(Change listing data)
※ ※ ※

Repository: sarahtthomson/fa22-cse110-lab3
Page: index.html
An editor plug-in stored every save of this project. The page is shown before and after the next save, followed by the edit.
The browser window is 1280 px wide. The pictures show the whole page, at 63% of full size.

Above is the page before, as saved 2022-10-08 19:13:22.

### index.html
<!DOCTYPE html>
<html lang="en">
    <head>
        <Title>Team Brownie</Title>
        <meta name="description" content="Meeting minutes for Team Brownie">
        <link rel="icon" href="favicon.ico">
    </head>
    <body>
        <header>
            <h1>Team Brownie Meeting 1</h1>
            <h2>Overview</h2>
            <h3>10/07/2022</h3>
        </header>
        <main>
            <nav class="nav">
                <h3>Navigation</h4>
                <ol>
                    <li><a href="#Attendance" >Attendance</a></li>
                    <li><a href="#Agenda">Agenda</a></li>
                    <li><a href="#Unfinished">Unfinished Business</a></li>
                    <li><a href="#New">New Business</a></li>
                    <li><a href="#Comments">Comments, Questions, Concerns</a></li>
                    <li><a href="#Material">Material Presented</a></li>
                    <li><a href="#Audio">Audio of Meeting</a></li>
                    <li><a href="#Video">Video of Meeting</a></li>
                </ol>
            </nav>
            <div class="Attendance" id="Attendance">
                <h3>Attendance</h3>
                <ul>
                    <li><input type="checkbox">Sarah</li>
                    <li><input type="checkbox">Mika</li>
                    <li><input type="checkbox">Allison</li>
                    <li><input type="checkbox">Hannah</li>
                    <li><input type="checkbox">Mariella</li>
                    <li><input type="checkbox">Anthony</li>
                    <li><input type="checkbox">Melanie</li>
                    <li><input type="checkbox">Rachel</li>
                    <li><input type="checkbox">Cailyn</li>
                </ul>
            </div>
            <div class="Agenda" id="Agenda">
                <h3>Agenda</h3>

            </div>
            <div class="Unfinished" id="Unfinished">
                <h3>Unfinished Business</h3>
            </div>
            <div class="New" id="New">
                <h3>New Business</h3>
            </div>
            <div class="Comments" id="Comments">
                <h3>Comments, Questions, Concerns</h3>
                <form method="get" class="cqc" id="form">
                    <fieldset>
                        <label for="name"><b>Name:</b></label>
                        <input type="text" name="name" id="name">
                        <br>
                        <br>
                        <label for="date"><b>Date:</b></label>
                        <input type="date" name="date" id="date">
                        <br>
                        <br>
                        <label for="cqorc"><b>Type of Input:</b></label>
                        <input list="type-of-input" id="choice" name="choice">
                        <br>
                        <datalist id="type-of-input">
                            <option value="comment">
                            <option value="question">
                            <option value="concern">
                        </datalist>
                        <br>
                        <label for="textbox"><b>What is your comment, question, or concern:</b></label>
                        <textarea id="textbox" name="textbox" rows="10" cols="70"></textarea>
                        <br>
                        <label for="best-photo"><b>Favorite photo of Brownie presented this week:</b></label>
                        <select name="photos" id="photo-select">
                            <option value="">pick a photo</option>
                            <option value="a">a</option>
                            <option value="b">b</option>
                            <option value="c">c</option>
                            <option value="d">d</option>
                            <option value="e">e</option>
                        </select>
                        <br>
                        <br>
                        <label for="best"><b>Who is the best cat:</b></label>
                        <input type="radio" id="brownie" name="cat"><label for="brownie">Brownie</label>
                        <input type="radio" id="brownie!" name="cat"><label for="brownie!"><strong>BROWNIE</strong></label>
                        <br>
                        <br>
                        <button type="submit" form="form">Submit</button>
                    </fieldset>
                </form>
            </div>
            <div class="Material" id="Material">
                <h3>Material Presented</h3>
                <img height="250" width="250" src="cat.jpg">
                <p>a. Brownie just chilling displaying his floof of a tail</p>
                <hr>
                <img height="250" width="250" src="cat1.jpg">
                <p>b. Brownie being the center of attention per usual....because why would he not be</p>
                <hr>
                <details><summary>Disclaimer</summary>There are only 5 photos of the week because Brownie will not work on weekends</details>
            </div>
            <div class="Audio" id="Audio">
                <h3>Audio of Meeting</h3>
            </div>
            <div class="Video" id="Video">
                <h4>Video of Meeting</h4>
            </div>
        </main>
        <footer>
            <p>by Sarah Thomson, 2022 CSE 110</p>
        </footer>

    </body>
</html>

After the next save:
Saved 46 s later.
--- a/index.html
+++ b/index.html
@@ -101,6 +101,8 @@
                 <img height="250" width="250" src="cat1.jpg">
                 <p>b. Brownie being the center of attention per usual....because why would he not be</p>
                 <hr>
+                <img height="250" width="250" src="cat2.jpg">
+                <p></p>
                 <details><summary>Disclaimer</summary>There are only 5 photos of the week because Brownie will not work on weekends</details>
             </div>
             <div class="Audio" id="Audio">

※ ※ ※

Work item – Every record must be returned exactly.

Result for this exercise –
Repository: sarahtthomson/fa22-cse110-lab3
Page: index.html
An editor plug-in stored every save of this project. The page is shown before and after the next save, followed by the edit.
The browser window is 1280 px wide. The pictures show the whole page, at 63% of full size.

Above is the page before, as saved 2022-10-08 19:13:22.

### index.html
<!DOCTYPE html>
<html lang="en">
    <head>
        <Title>Team Brownie</Title>
        <meta name="description" content="Meeting minutes for Team Brownie">
        <link rel="icon" href="favicon.ico">
    </head>
    <body>
        <header>
            <h1>Team Brownie Meeting 1</h1>
            <h2>Overview</h2>
            <h3>10/07/2022</h3>
        </header>
        <main>
            <nav class="nav">
                <h3>Navigation</h4>
                <ol>
                    <li><a href="#Attendance" >Attendance</a></li>
                    <li><a href="#Agenda">Agenda</a></li>
                    <li><a href="#Unfinished">Unfinished Business</a></li>
                    <li><a href="#New">New Business</a></li>
                    <li><a href="#Comments">Comments, Questions, Concerns</a></li>
                    <li><a href="#Material">Material Presented</a></li>
                    <li><a href="#Audio">Audio of Meeting</a></li>
                    <li><a href="#Video">Video of Meeting</a></li>
                </ol>
            </nav>
            <div class="Attendance" id="Attendance">
                <h3>Attendance</h3>
                <ul>
                    <li><input type="checkbox">Sarah</li>
                    <li><input type="checkbox">Mika</li>
                    <li><input type="checkbox">Allison</li>
                    <li><input type="checkbox">Hannah</li>
                    <li><input type="checkbox">Mariella</li>
                    <li><input type="checkbox">Anthony</li>
                    <li><input type="checkbox">Melanie</li>
                    <li><input type="checkbox">Rachel</li>
                    <li><input type="checkbox">Cailyn</li>
                </ul>
            </div>
            <div class="Agenda" id="Agenda">
                <h3>Agenda</h3>

            </div>
            <div class="Unfinished" id="Unfinished">
                <h3>Unfinished Business</h3>
            </div>
            <div class="New" id="New">
                <h3>New Business</h3>
            </div>
            <div class="Comments" id="Comments">
                <h3>Comments, Questions, Concerns</h3>
                <form method="get" class="cqc" id="form">
                    <fieldset>
                        <label for="name"><b>Name:</b></label>
                        <input type="text" name="name" id="name">
                        <br>
                        <br>
                        <label for="date"><b>Date:</b></label>
                        <input type="date" name="date" id="date">
                        <br>
                        <br>
                        <label for="cqorc"><b>Type of Input:</b></label>
                        <input list="type-of-input" id="choice" name="choice">
                        <br>
                        <datalist id="type-of-input">
                            <option value="comment">
                            <option value="question">
                            <option value="concern">
                        </datalist>
                        <br>
                        <label for="textbox"><b>What is your comment, question, or concern:</b></label>
                        <textarea id="textbox" name="textbox" rows="10" cols="70"></textarea>
                        <br>
                        <label for="best-photo"><b>Favorite photo of Brownie presented this week:</b></label>
                        <select name="photos" id="photo-select">
                            <option value="">pick a photo</option>
                            <option value="a">a</option>
                            <option value="b">b</option>
                            <option value="c">c</option>
                            <option value="d">d</option>
                            <option value="e">e</option>
                        </select>
                        <br>
                        <br>
                        <label for="best"><b>Who is the best cat:</b></label>
                        <input type="radio" id="brownie" name="cat"><label for="brownie">Brownie</label>
                        <input type="radio" id="brownie!" name="cat"><label for="brownie!"><strong>BROWNIE</strong></label>
                        <br>
                        <br>
                        <button type="submit" form="form">Submit</button>
                    </fieldset>
                </form>
            </div>
            <div class="Material" id="Material">
                <h3>Material Presented</h3>
                <img height="250" width="250" src="cat.jpg">
                <p>a. Brownie just chilling displaying his floof of a tail</p>
                <hr>
                <img height="250" width="250" src="cat1.jpg">
                <p>b. Brownie being the center of attention per usual....because why would he not be</p>
                <hr>
                <details><summary>Disclaimer</summary>There are only 5 photos of the week because Brownie will not work on weekends</details>
            </div>
            <div class="Audio" id="Audio">
                <h3>Audio of Meeting</h3>
            </div>
            <div class="Video" id="Video">
                <h4>Video of Meeting</h4>
            </div>
        </main>
        <footer>
            <p>by Sarah Thomson, 2022 CSE 110</p>
        </footer>

    </body>
</html>

After the next save:
Saved 46 s later.
--- a/index.html
+++ b/index.html
@@ -101,6 +101,8 @@
                 <img height="250" width="250" src="cat1.jpg">
                 <p>b. Brownie being the center of attention per usual....because why would he not be</p>
                 <hr>
+                <img height="250" width="250" src="cat2.jpg">
+                <p></p>
                 <details><summary>Disclaimer</summary>There are only 5 photos of the week because Brownie will not work on weekends</details>
             </div>
             <div class="Audio" id="Audio">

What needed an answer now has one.